The locality contains the following road routes: • A10 • B24 • B27 • B28 • C132 • C214 • C218 • C247 • C248 • C249 • C252 The A10 route ( Zeehan Highway) enters from Queenstown in the south and runs generally north-west until it reaches Zeehan, where it becomes the Murchison Highway and runs north-east through Rosebery, and then turns north until it reaches the north-eastern boundary, where it exits to Guildford. At Queenstown the Lyell Highway changes from A10 to B24 and runs south and west to Strahan, following part of the southern boundary of the locality. Route B27 (Henty Road) enters from Zeehan and runs through the south-west corner to Strahan. Route B28 (Anthony Road) starts at an intersection with A10 and runs north-east to Rosebery, where it rejoins A10. Route C252 (Pieman Road) starts at an intersection with A10 on the northern boundary of Rosebery and runs west to Lake Pieman, where it ends at an intersection with C249. Route C249 enters from Zeehan as Heemskirk Road and runs north-west and north to Lake Pieman, where it becomes Corinna Road and continues north through Corinna, where it becomes Norfolk Road and continues north until it ends at an intersection with C214. Route C214 (Blackwater Road / Rebecca Road) starts at an intersection with C218 on the northern boundary and runs south and west before exiting to Couta Rocks. Route C218 (Roger River Road / Sumac Road / Rapid River Road / Tayatea Road / Trowutta Road) enters from Roger River to the north and follows a circular path through the northern part of the locality before returning to Roger River. Route C247 (an extension of Corinna Road) starts at an intersection with C249 in Corinna and runs north-east until it exits to Savage River. Route C132 (Belvoir Road) starts at an intersection with A10 and exits north-east to Guildford. Route C248 (Trial Harbour Road) starts in Zeehan and runs southwest through the locality to Trial Harbour.

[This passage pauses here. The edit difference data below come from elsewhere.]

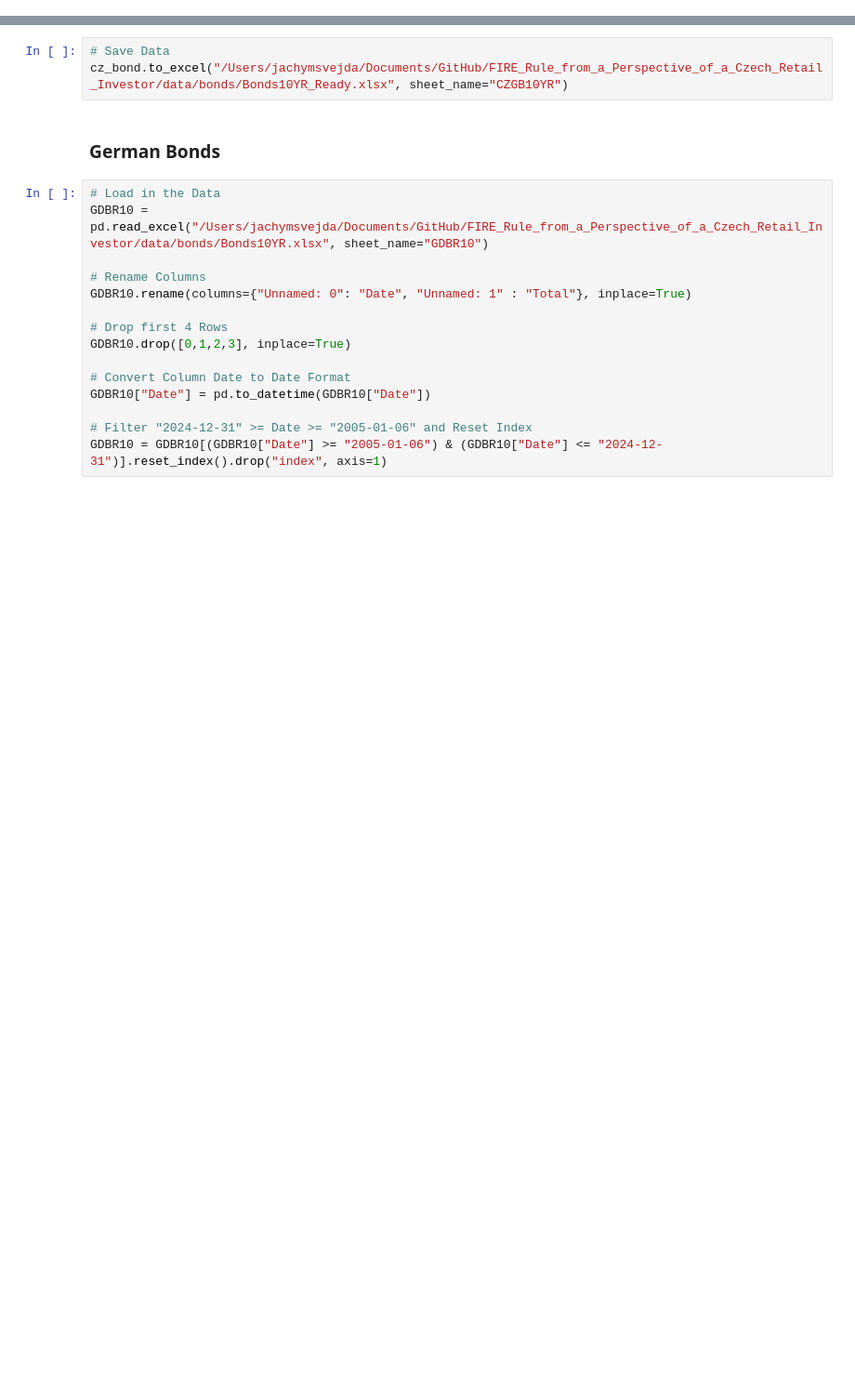
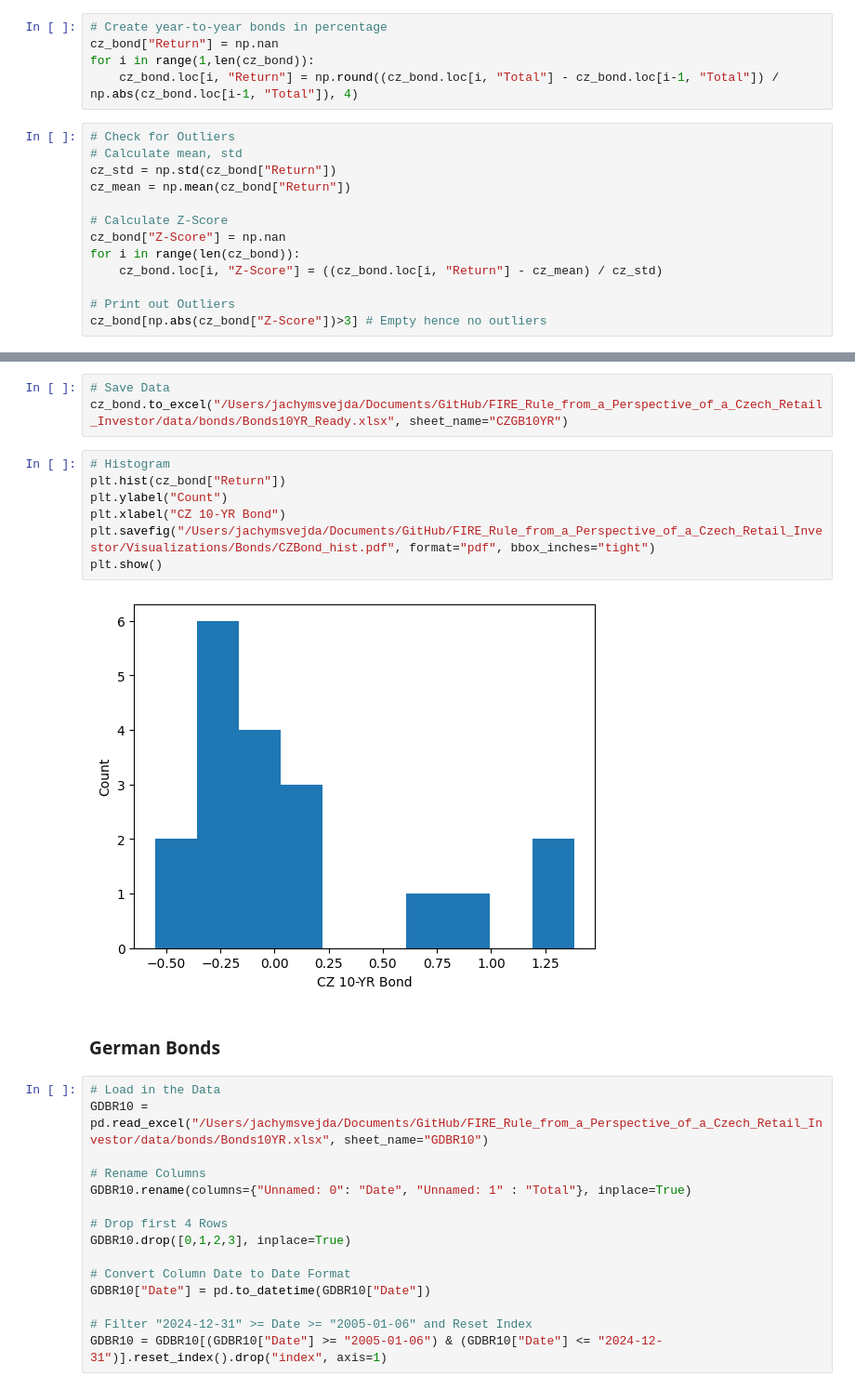
Before and after one commit to JachymS/FIRE_Rule_from_a_Perspective_of_a_Czech_Retail_Investor, a Jupyter notebook: processing/Bonds.ipynb, the cells around one changed output, grey strips where cells are left out. Shown: that part at 93% size. Cells and saved outputs as stored; diff of their text form; blank space fills up the shorter version.

Commit message:
updates on bonds

```diff
--- a/processing/Bonds.ipynb
+++ b/processing/Bonds.ipynb
@@ -46,3 +46,21 @@ cz_bond = CZGB10YR.groupby("Year").mean()
 
 # Reset Index
 cz_bond.reset_index(inplace=True)
+# %%
+# Create year-to-year bonds in percentage
+cz_bond["Return"] = np.nan
+for i in range(1,len(cz_bond)):
+    cz_bond.loc[i, "Return"] = np.round((cz_bond.loc[i, "Total"] - cz_bond.loc[i-1, "Total"]) / np.abs(cz_bond.loc[i-1, "Total"]), 4)
+# %%
+# Check for Outliers
+# Calculate mean, std
+cz_std = np.std(cz_bond["Return"])
+cz_mean = np.mean(cz_bond["Return"])
+
+# Calculate Z-Score
+cz_bond["Z-Score"] = np.nan
+for i in range(len(cz_bond)):
+    cz_bond.loc[i, "Z-Score"] = ((cz_bond.loc[i, "Return"] - cz_mean) / cz_std)
+
+# Print out Outliers
+cz_bond[np.abs(cz_bond["Z-Score"])>3] # Empty hence no outliers
@@ -49,6 +80,15 @@ cz_bond.reset_index(inplace=True)
 # %%
 # Save Data
 cz_bond.to_excel("/Users/jachymsvejda/Documents/GitHub/FIRE_Rule_from_a_Perspective_of_a_Czech_Retail_Investor/data/bonds/Bonds10YR_Ready.xlsx", sheet_name="CZGB10YR")
+# %%
+# Histogram
+plt.hist(cz_bond["Return"])
+plt.ylabel("Count")
+plt.xlabel("CZ 10-YR Bond")
+plt.savefig("/Users/jachymsvejda/Documents/GitHub/FIRE_Rule_from_a_Perspective_of_a_Czech_Retail_Investor/Visualizations/Bonds/CZBond_hist.pdf", format="pdf", bbox_inches="tight")
+plt.show()
+# %% [output]
+[figure, added]
 # %% [markdown]
 ### **German Bonds**
 # %%
```
Also changed, not shown: parts of 11 cells of this notebook, 6 other files.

See also

* Railways on the West Coast of Tasmania


References


Bibliography

* * * Tuma, Andrew and Bottrill, R.S.(2006) ''The minerals of Western Tasmania:Introduction, history and geological setting'' in Australian Journal of Mineralogy, volume 12, No.2, December 2006 pp. 51–58 * * *


External links

* http://www.parks.tas.gov.au/wha/wherein/detail.html - context in position to World Heritage Area {{Coord missing, Tasmania Regions of Tasmania